As a highly political man, Pilate knew how to play the political game. The Jews he ruled were also well-versed at playing the political game with him. In fact, so many complaints had been filed in Rome about Pilate’s unkind and ruthless style of ruling that the threat of an additional complaint was often all that was needed for the Jews to manipulate Pilate to do their bidding. This no doubt affected Pilate’s decision to crucify Jesus.

That day the high priest, the Sanhedrin, and the entire mob, insisted that Jesus be crucified. Pilate wanted to know the reason for this demand, so they answered him, “…We found this fellow perverting the nation, and forbidding to give tribute to Caesar, saying that He himself is Christ a king” (Luke 23:2).

Pilate knew the Jews were jealous of Jesus. But politically the charges they brought against Jesus put him in a very bad position. What if the news reached Rome that Jesus had perverted the nation, teaching the people to withhold their taxes and claiming to be a counter King in place of the Roman emperor? It would be political suicide for Pilate to do nothing about that kind of situation. The Jewish leaders were well aware of this when they fabricated these charges against Jesus. They knew exactly what political strings to pull to get Pilate to do what they wanted - and they were pulling every string they held in their hands.

The Jewish people loathed Pilate for his cruelty and inadequate care of his subjects. The kind of brutality that made him so infamous and hated can be seen in Luke 13:1, where it mentions that Pilate slaughtered a number of Galileans and then mixed their blood together with the sacrifices. Appalling and sick as this act may sound, it is in accordance with many other vicious actions instigated under Pilate’s rule as procurator of Judea.

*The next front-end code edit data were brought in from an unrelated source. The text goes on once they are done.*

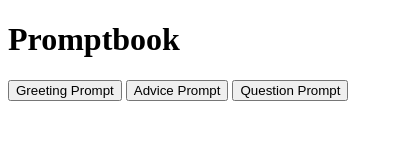
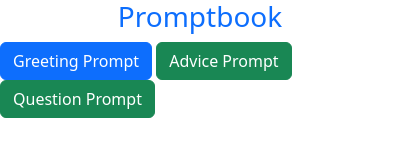
Before and after one commit to AnoukvanGemert/PromptBook, a browser extension: page FRONTEND/HTML/popup.html in a window 400 px wide. Drawn offline with nearby package versions, Linux system fonts and the light colour scheme.

Commit message:
bootstrap implementation

```diff
--- a/FRONTEND/HTML/popup.html
+++ b/FRONTEND/HTML/popup.html
@@ -3,11 +3,13 @@
 <head>
     <title>My Promptbook</title>
     <script src="../JS/popup.js"></script>
+    <link href="https://cdn.jsdelivr.net/npm/bootstrap@5.3.3/dist/css/bootstrap.min.css" rel="stylesheet" integrity="sha384-QWTKZyjpPEjISv5WaRU9OFeRpok6YctnYmDr5pNlyT2bRjXh0JMhjY6hW+ALEwIH" crossorigin="anonymous">
 </head>
 <body>
-    <h1>Promptbook</h1>
-    <button onclick="insertPrompt('Start the conversation with a friendly greeting and ask how the user\'s day is going.')">Greeting Prompt</button>
-    <button onclick="insertPrompt('Ask the user if they need advice on any specific topic and provide a supportive response.')">Advice Prompt</button>
-    <button onclick="insertPrompt('Encourage the user to ask any questions they might have about a given topic.')">Question Prompt</button>
-</body>
+    <h1 class="text-center text-primary">Promptbook</h1>
+    <button class="btn btn-primary" onclick="insertPrompt('Start the conversation with a friendly greeting and ask how the user\'s day is going.')">Greeting Prompt</button>
+    <button class="btn btn-success" onclick="insertPrompt('Ask the user if they need advice on any specific topic and provide a supportive response.')">Advice Prompt</button>
+    <button class="btn btn-success" onclick="insertPrompt('Encourage the user to ask any questions they might have about a given topic.')">Question Prompt</button>
+
+   </body>
 </html>
```
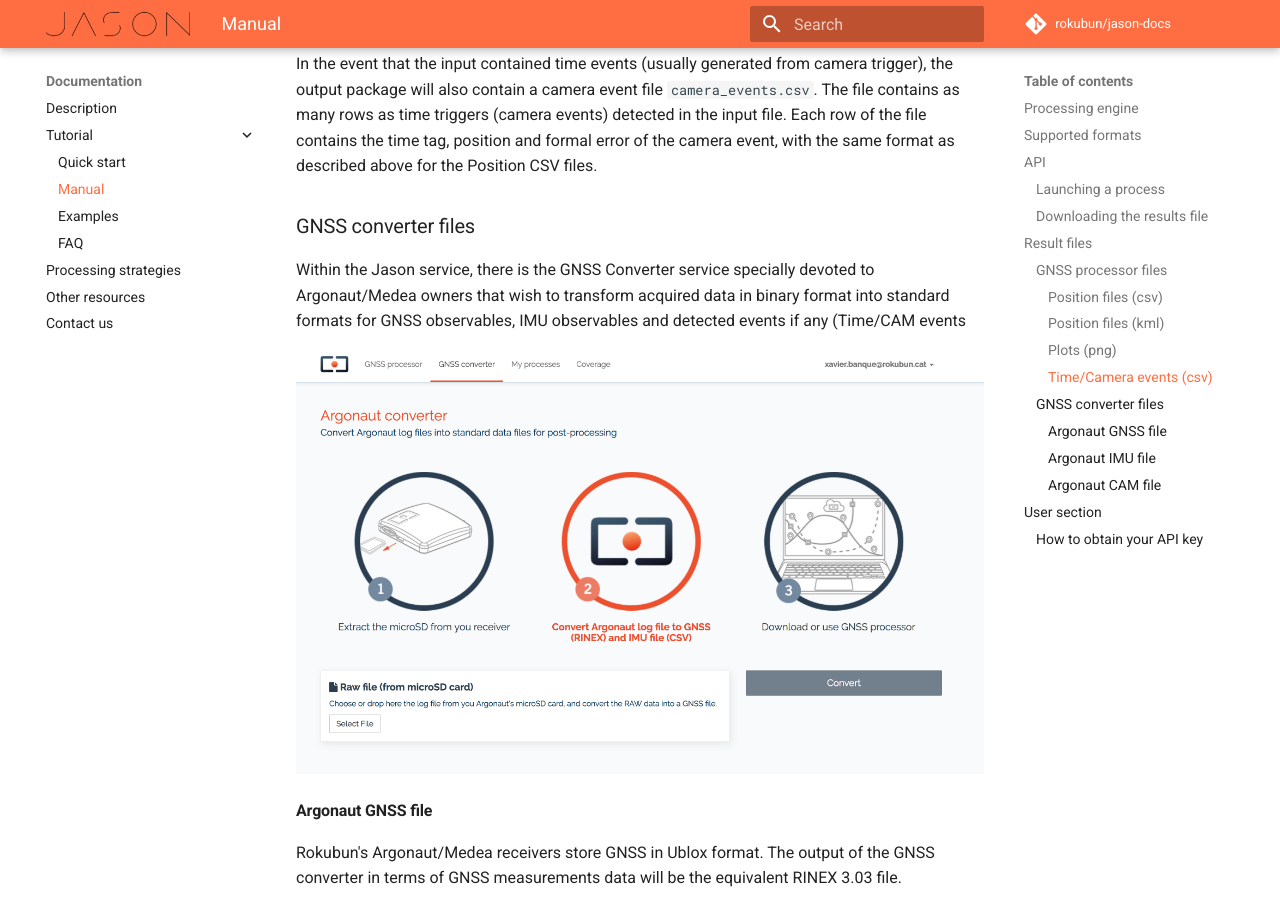
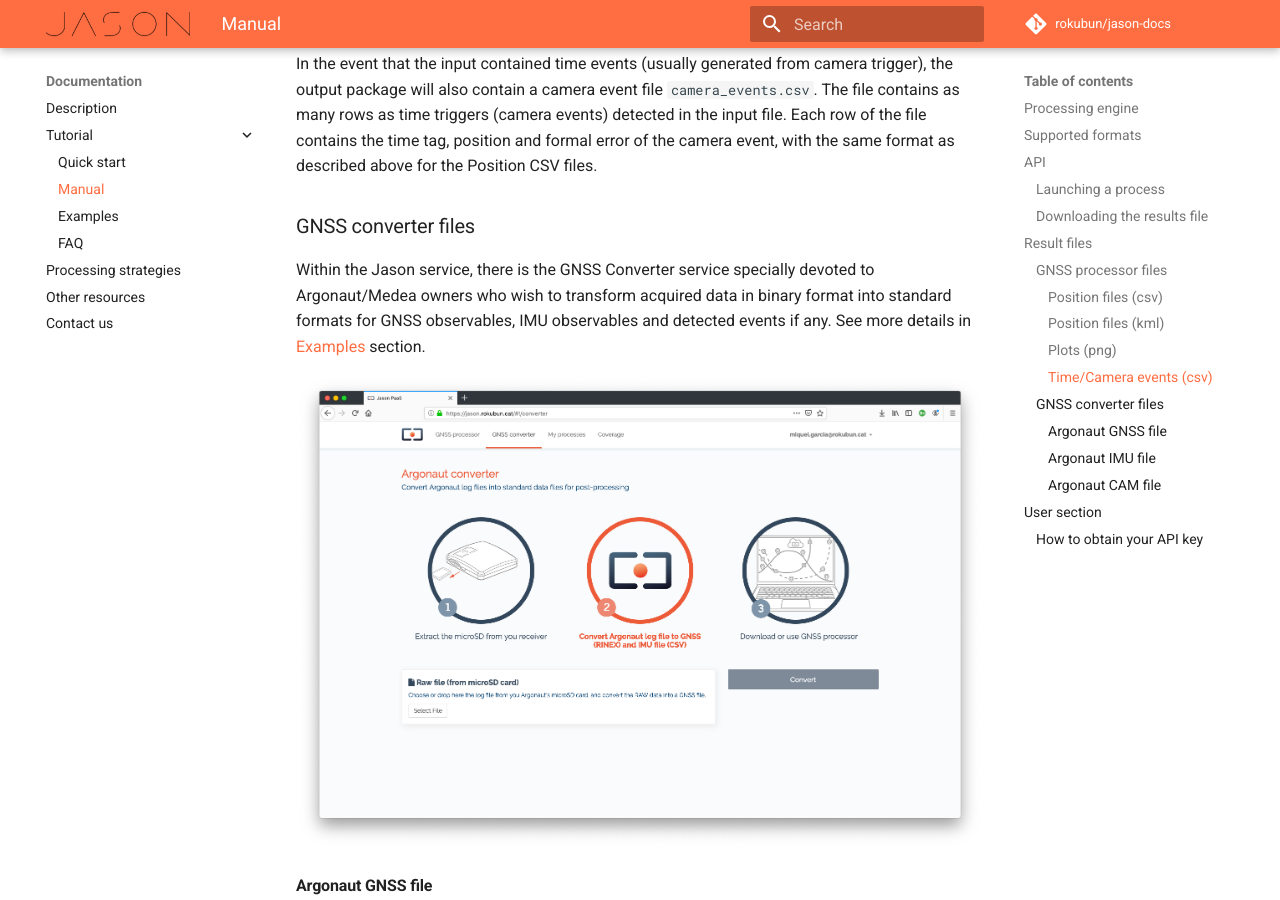
Before and after one commit to rokubun/jason-docs, an MkDocs documentation site: the page built from docs/manual.md, in a window 1280 px wide and 900 px high, scrolled down 5182 px. Built offline with MkDocs 1.6.1 and Material for MkDocs 9.7.7, drawn with Linux system fonts in a browser that asks for light colours; comment, search, counter and statistics services are not loaded.

Commit message:
feat: image added in GNSS converter section

```diff
--- a/docs/manual.md
+++ b/docs/manual.md
@@ -259,10 +259,11 @@
 ### GNSS converter files
 
 Within the Jason service, there is the GNSS Converter service specially devoted to Argonaut/Medea
-owners that wish to transform acquired data in binary format into standard formats for GNSS observables,
-IMU observables and detected events if any (Time/CAM events
+owners who wish to transform acquired data in binary format into standard formats for GNSS observables,
+IMU observables and detected events if any. See more details in [Examples](/examples/#argonautmedea-file-conversion) section.
 
-![GNSS converter](images/jason_gnss_converter.png "GNSS converter")
+
+![GNSS converter](images/howto_conversor.png "GNSS converter")
 
 #### Argonaut GNSS file
 
```
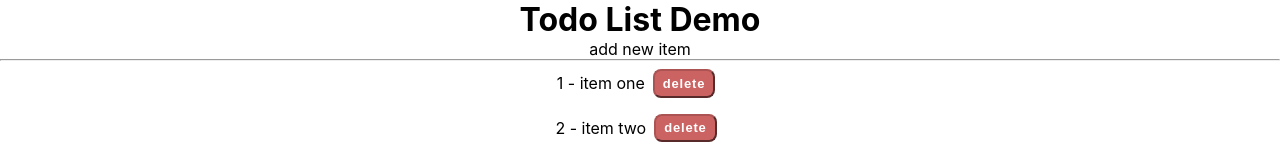
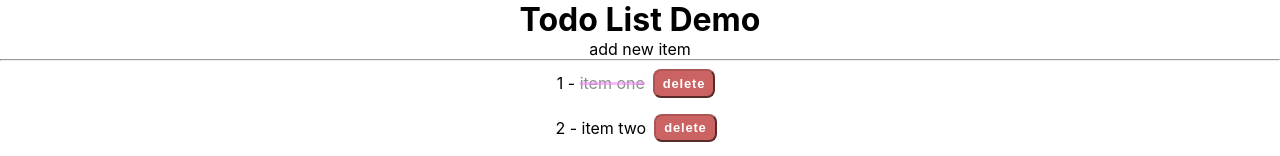
Before and after one commit to Samir-SB/react-todolist-demo, a React (Create React App) app: page / in a window 1280 px wide. Shown: the top 156 px of the page. Built offline with nearby package versions, Linux system fonts and the light colour scheme.

Commit message:
Update Item

```diff
--- a/src/App.css
+++ b/src/App.css
@@ -26,7 +26,8 @@
   font-size: small;
   font-weight: bold;
   border-radius: 8px;
-  letter-spacing: .8px
+  letter-spacing: .8px;
+  cursor: pointer;
 }
 
 .btn-danger {
@@ -34,3 +35,10 @@
   background-color: rgb(204, 99, 99);
   border-color: rgb(172, 83, 83);
 }
+.pointer{
+  cursor: pointer;
+}
+.completed{
+  color: #8a8b8b;
+  text-decoration: 3px line-through rgba(239, 136, 243, 0.568);
+}
--- a/src/components/Item.jsx
+++ b/src/components/Item.jsx
@@ -1,9 +1,18 @@
-export default function Item({item, deleteItem}) {
-  const {id, title} = item;
+export default function Item({ item, deleteItem, updateItem }) {
+  const { id, title, completed } = item;
+
+  //event handlers
+  const handleUpdateItem = () => {
+    updateItem({ ...item, completed: !completed });
+  };
   return (
     <div className='d-flex center'>
-      <p>{id} - {title}</p>
-      <button className='btn btn-danger' onClick={() => deleteItem(id)}>delete</button>
+      <p onClick={handleUpdateItem} className='pointer'>
+        {id} - <span className={completed ? 'completed' : ''}>{title}</span>
+      </p>
+      <button className='btn btn-danger' onClick={() => deleteItem(id)}>
+        delete
+      </button>
     </div>
-  )
+  );
 }
--- a/src/components/List.jsx
+++ b/src/components/List.jsx
@@ -1,25 +1,34 @@
-import { useState } from 'react'
-import AddItem from './AddItem'
-import Item from './Item'
+import { useState } from 'react';
+import AddItem from './AddItem';
+import Item from './Item';
 export default function List() {
   const initialItems = [
-    {id:1, title:'item one'},{id:2, title:'item two'} , {id: 3, title: 'item three'}]
+    { id: 1, title: 'item one', completed: true },
+    { id: 2, title: 'item two', completed: false },
+    { id: 3, title: 'item three', completed: false },
+  ];
 
-  const [items, setItems] = useState(initialItems)
+  const [items, setItems] = useState(initialItems);
 
   //event handlers
   const removeItem = (id) => {
-    setItems(items.filter(item => item.id !== id))
-  }
-return (
+    setItems(items.filter((item) => item.id !== id));
+  };
+
+  const updateItem = (newItem) => {
+    setItems(items.map((item) => (item.id !== newItem.id ? item : newItem)));
+  };
+  return (
     <div>
       <AddItem />
       <hr />
       <ul>
-        {items.map((item) =>
-        <li key={item.id}><Item item={item} deleteItem={removeItem}/></li>
-        )}
+        {items.map((item) => (
+          <li key={item.id}>
+            <Item item={item} deleteItem={removeItem} updateItem={updateItem} />
+          </li>
+        ))}
       </ul>
     </div>
-  )
+  );
 }
```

Another example of Pilate’s callousness can be seen in an incident that occurred when a prophet claimed to possess a supernatural gift that enabled him to locate consecrated vessels, which he alleged had been secretly hidden by Moses. When this prophet announced that he would unearth these vessels, Samaritans turned out in large numbers to observe the event. Pilate, who thought the entire affair was a disguise for some other political or military activity, dispatched Roman forces to assault and massacre the crowd that had gathered. In the end, it became apparent that nothing polit­ical had been intended.

The Samaritans felt such great loss for those who died, they formally requested that the gov­ernor of Syria intervene in this case. Their complaints of Pilate became so numerous that he was eventually summoned to Rome to give account for his action before the Emperor Tiberius himself. But before Pilate could reach Rome to counter the charges that were brought against him, the Emperor Tiberius had died.

Outside the Gospels, Pilate is not mentioned again in the New Testament. Historical records show that the procurator of Syria brought some sort of accusations against Pilate in the year 36 AD. These indictments resulted in his removal from office and exile to Gaul (modern-day France). Eusebius, the well-known early Christian historian, later wrote that Pilate fell into misfortune under the wicked Emperor Caligula and lost many privileges. According to Eusebius, this man Pilate - who was ultimately responsible for the trial, judgment, crucifixion, and burial of Jesus and who had ruled Judea ruthlessly and mercilessly for ten years - finally committed suicide.

With this history now behind us, let’s look at Matthew 27:2. It says regarding Jesus, “And when they had bound him, they led him away, and delivered him to Pontius Pilate the governor.” The word “bound” is the Greek word desantes, from the word deo, the same word that would be used to describe the binding, tying up, or securing of an animal. I am confident that this was precisely the connotation Matthew had in mind, for the next phrase uses a word that was common in the world of animal caretakers.